Sort through the material below and copy each line with "English".

──────── SUPPLIED DATA

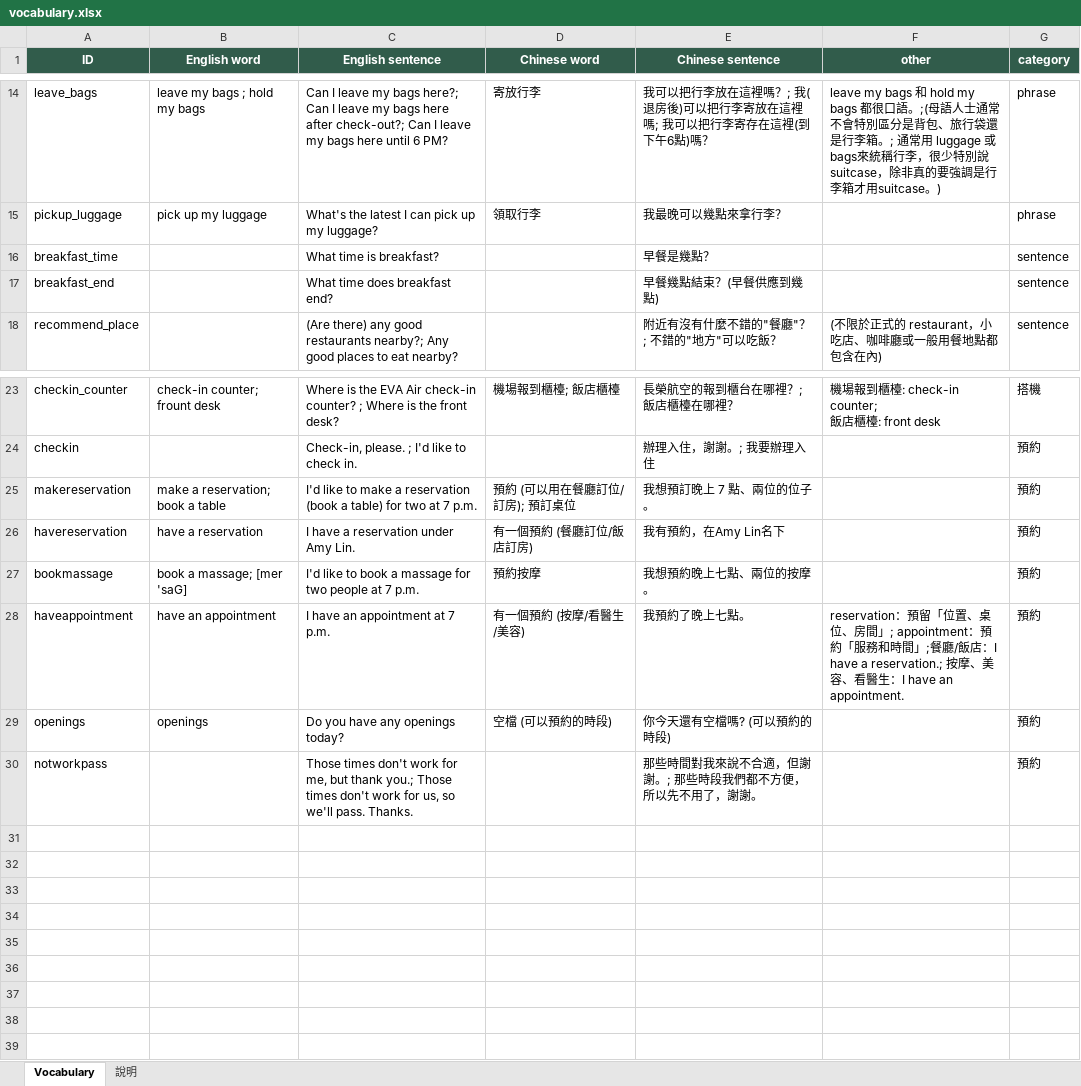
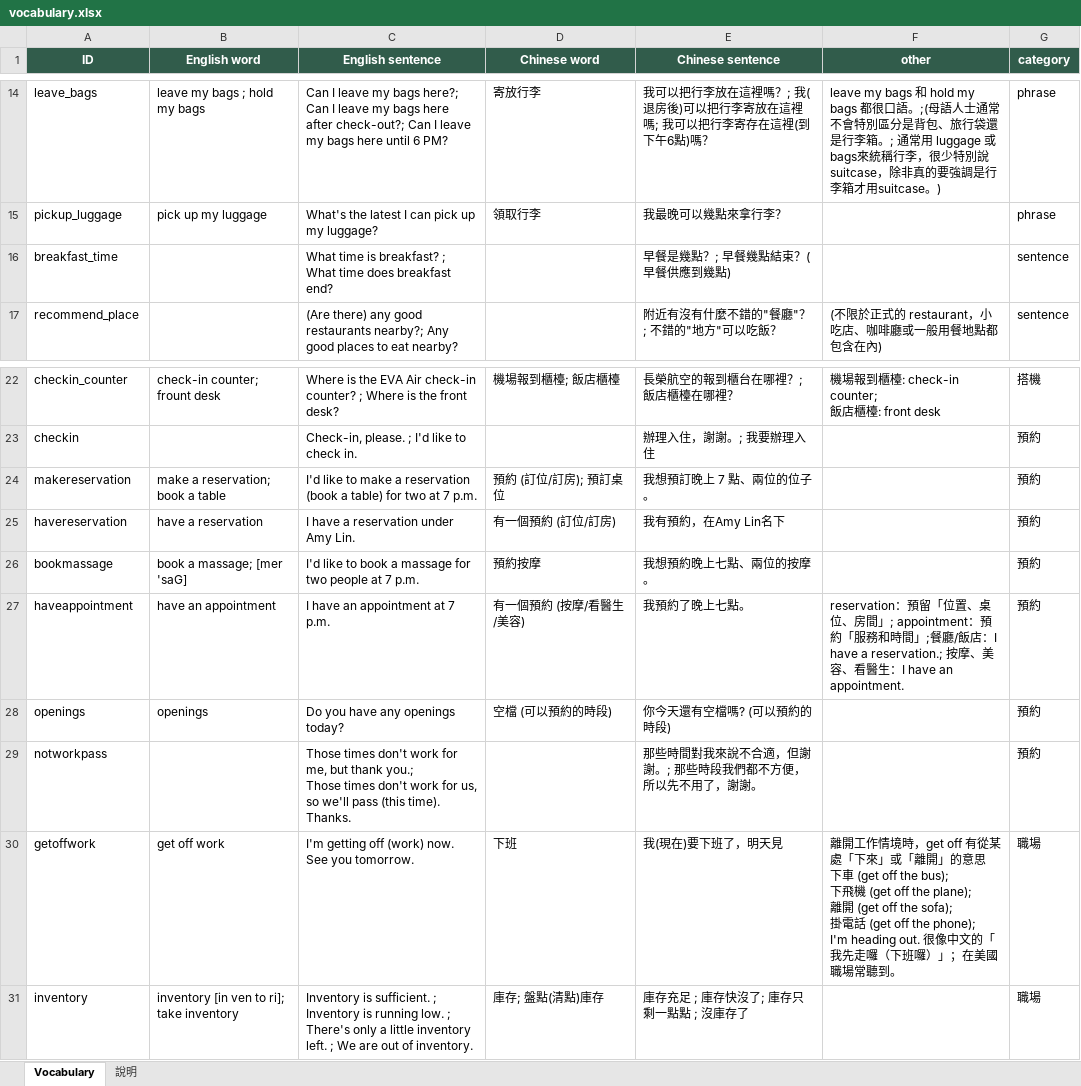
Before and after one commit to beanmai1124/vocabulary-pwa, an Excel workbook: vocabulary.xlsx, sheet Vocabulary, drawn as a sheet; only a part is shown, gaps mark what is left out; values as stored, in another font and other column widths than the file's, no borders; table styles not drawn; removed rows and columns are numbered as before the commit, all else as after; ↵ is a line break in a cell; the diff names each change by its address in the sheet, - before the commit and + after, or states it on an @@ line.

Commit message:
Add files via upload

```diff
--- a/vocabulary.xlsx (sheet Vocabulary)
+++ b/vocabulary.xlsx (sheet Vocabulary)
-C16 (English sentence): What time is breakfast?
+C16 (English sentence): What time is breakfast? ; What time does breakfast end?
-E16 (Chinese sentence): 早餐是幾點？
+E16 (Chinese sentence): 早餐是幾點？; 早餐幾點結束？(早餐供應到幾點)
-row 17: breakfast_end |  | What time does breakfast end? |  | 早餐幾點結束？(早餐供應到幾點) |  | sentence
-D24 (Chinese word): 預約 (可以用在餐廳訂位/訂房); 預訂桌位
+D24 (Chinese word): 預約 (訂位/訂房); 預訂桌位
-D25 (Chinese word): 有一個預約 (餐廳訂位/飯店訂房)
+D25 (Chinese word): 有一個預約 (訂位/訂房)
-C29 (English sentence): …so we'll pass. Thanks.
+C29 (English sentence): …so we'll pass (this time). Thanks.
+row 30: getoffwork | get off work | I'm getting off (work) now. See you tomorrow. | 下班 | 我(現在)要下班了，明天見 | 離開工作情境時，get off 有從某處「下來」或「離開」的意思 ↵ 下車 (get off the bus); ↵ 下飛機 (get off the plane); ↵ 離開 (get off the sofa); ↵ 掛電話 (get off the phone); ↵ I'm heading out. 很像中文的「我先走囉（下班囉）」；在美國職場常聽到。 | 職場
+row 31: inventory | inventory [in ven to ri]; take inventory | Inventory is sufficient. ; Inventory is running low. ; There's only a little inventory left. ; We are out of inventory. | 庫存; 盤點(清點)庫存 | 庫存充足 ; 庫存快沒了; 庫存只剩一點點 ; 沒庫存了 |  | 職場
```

────────────────
──────── SUPPLIED DATA

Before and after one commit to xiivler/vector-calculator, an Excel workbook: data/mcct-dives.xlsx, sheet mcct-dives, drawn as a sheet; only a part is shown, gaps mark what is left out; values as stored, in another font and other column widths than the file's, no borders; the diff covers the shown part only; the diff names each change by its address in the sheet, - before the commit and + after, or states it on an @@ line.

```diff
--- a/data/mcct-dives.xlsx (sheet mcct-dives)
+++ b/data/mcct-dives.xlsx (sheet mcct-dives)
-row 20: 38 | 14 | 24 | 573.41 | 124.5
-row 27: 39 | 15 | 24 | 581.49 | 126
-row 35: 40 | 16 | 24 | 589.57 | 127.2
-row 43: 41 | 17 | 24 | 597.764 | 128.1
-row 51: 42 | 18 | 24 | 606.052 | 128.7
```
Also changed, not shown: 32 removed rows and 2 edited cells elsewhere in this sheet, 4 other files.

────────────────

WORKED SOLUTION:
-C16 (English sentence): What time is breakfast?
+C16 (English sentence): What time is breakfast? ; What time does breakfast end?
-C29 (English sentence): …so we'll pass. Thanks.
+C29 (English sentence): …so we'll pass (this time). Thanks.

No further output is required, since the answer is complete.